Height: 5 ft 6 in
Born: January 12, 1869
Died: May 5, 1942
Birthplace: West Kirby, England
Before America’s Bobby Jones, we had England’s Harold Horsfall Hilton. Like Jones, Hilton competed against and often beat the best professionals of the time. Hilton was born in West Kirby, England in 1869. He won both the U.S. Amateur (becoming the first foreign born player to do so) and the British Amateur titles in 1911, becoming only the second player to accomplish the feat. Hilton won three other British Amateur championships.
More impressively, Hilton won the professional British Open, “the Open Championship” twice. Hilton won in 1892 at Muirfield and again, five years later at Royal Liverpool.
Hilton’s passion for the game extended beyond playing. He helped design Ferndown Golf Club in Dorset, a course which hosted Open Championship qualifying over the years. He also wrote about the game and served as editor for both Golf Illustrated and Golf Monthly.
In 1978, the World Golf Hall of Fame inducted Hilton into their shrine – more than 35 years after his death.

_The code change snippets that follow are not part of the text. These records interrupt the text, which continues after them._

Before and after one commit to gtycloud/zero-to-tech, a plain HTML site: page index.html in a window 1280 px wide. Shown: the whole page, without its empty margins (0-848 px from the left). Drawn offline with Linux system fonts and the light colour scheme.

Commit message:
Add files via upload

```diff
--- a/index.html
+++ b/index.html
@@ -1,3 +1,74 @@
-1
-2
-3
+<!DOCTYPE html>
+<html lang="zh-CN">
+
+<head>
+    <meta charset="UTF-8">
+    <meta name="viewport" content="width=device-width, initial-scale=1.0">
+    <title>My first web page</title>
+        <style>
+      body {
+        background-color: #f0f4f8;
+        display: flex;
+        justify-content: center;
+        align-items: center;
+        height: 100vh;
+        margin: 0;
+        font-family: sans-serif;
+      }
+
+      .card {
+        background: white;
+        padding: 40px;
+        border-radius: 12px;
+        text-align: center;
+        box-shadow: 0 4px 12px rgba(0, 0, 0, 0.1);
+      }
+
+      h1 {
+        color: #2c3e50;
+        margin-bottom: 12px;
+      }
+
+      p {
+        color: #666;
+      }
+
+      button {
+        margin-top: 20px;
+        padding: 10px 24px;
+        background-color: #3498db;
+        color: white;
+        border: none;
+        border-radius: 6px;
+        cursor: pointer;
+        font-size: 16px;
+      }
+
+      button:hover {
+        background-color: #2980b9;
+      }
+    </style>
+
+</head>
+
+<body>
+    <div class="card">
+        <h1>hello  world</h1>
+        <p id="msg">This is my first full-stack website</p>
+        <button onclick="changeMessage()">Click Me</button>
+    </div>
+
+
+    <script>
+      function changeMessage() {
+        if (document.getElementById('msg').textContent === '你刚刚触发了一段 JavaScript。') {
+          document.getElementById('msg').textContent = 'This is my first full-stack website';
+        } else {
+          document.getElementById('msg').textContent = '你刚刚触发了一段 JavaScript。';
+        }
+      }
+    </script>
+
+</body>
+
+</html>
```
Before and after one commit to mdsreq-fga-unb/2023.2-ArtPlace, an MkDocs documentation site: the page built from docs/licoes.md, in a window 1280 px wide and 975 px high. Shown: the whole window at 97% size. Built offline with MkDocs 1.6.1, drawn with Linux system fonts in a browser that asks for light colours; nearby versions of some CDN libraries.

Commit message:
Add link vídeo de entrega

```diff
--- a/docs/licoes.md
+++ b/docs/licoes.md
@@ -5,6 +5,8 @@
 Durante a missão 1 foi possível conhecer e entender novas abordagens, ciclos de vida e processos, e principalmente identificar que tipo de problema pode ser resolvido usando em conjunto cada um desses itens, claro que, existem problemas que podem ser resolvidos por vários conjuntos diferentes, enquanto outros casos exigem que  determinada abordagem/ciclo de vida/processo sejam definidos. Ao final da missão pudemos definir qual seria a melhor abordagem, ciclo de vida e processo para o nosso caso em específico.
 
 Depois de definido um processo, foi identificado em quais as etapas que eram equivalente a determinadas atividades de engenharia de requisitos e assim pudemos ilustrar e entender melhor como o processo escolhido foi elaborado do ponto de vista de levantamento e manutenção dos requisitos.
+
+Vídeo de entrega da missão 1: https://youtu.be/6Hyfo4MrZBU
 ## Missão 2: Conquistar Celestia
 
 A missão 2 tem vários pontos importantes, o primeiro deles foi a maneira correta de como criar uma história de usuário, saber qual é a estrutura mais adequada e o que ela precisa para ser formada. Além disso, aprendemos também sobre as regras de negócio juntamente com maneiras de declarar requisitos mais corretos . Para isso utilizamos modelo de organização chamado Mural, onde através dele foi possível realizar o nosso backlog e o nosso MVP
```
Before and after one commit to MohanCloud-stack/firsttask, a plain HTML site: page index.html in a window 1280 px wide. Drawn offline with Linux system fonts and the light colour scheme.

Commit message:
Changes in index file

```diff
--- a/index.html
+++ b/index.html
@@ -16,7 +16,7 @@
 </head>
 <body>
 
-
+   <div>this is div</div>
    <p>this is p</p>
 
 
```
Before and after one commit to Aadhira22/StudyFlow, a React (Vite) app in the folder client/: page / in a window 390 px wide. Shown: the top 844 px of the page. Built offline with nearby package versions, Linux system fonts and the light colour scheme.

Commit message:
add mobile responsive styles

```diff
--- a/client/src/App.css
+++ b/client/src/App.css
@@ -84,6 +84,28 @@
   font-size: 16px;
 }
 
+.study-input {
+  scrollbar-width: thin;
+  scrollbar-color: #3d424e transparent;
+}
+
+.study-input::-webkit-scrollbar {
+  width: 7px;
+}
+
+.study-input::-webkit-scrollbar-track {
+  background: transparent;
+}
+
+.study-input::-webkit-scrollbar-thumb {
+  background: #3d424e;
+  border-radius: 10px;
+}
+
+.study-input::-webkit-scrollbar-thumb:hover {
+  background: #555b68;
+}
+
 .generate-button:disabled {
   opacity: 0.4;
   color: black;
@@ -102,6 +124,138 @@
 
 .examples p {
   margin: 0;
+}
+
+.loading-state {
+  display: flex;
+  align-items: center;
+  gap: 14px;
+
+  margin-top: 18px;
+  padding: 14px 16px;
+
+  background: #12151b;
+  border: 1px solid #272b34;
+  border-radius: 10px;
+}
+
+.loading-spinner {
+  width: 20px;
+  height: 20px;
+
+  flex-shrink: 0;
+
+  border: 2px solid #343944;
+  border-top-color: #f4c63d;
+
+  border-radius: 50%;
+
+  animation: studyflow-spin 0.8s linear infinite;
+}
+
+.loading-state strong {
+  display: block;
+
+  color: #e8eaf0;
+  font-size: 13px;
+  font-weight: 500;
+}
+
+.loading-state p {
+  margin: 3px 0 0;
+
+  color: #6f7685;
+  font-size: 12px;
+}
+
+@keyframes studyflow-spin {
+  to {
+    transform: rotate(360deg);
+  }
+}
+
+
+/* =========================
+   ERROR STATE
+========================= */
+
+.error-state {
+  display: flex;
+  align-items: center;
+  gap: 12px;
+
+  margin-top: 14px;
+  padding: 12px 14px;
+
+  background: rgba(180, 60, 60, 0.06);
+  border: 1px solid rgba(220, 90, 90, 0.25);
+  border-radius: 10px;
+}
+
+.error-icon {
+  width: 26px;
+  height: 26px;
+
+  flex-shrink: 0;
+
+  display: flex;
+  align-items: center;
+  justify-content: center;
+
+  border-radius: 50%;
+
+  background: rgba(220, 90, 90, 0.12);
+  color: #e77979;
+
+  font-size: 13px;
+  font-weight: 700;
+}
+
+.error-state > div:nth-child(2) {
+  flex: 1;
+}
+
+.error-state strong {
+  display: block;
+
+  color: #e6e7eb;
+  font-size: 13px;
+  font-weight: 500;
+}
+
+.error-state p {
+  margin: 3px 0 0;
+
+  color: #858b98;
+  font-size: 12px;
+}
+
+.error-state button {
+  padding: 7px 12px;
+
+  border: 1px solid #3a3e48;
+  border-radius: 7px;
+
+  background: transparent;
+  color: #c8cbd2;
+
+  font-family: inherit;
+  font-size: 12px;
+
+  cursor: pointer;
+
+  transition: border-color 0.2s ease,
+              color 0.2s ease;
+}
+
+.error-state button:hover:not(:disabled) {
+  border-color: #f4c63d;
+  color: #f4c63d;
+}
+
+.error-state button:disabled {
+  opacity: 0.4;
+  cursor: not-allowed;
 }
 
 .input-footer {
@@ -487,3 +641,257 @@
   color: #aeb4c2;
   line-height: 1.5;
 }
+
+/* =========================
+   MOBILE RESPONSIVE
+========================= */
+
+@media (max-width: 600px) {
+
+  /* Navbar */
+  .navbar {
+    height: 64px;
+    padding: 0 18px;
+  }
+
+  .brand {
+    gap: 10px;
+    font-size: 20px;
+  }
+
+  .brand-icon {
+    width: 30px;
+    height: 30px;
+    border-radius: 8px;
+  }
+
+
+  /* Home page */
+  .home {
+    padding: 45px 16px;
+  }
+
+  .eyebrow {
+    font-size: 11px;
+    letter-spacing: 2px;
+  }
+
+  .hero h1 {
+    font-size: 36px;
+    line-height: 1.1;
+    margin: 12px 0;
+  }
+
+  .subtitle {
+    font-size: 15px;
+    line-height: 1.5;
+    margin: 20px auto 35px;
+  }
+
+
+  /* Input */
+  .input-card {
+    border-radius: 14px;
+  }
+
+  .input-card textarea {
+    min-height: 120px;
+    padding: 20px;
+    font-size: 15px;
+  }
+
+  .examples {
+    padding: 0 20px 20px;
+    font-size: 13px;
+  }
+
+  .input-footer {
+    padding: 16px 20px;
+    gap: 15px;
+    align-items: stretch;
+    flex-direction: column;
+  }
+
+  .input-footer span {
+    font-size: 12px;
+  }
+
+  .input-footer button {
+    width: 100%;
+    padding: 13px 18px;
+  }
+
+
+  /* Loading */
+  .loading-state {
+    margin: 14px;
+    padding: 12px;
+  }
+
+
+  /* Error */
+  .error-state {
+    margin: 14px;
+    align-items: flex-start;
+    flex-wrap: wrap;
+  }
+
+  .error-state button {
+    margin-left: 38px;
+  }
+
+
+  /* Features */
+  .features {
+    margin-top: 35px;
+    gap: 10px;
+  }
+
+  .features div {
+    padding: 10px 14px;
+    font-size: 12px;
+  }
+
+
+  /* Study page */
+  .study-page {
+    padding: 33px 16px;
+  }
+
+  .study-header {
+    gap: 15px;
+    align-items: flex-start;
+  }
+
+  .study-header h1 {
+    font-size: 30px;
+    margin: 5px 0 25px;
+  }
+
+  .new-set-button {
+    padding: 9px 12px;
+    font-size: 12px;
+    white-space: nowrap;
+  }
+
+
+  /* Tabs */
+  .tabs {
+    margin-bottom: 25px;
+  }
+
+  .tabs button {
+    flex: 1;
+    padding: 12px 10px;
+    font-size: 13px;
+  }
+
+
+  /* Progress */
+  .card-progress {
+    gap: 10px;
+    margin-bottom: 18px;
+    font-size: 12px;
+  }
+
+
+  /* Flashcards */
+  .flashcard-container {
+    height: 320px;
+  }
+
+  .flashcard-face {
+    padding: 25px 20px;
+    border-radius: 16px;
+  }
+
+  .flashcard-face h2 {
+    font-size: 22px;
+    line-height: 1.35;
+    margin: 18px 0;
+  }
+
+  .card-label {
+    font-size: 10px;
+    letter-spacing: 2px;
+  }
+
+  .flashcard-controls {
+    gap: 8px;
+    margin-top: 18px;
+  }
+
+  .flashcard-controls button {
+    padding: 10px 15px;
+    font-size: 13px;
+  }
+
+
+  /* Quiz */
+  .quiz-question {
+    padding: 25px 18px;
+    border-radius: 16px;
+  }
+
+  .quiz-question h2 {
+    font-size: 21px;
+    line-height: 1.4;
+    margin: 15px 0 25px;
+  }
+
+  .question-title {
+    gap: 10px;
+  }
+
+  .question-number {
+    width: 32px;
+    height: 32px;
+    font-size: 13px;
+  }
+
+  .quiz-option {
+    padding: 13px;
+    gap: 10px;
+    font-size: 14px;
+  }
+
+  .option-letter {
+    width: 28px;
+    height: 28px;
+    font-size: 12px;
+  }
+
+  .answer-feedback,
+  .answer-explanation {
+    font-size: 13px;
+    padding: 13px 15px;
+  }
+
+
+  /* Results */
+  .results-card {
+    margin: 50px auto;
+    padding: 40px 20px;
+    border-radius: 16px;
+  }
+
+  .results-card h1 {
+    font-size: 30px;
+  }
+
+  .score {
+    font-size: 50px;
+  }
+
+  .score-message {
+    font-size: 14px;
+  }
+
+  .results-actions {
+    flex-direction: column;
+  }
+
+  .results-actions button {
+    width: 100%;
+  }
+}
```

In that 1911 U.S. Amateur win, Hilton hit a golf shot on the 37th hole (first play-off hole in a 36-hole match play) that was still talked about decades later. Hilton pushed a three-wood and the golf ball was headed into a waste area to the right of the green. The ball struck a rock and ricocheted onto the green. His stunned opponent, Fred Herreshoff, mishit his next shot and made bogey. The unlikely turn of events allowed Hilton to become the first foreign born player to win the U.S. Amateur. Legendary sports writer Herbert Warren Wind called it, “the most discussed single shot ever played in an American tournament.”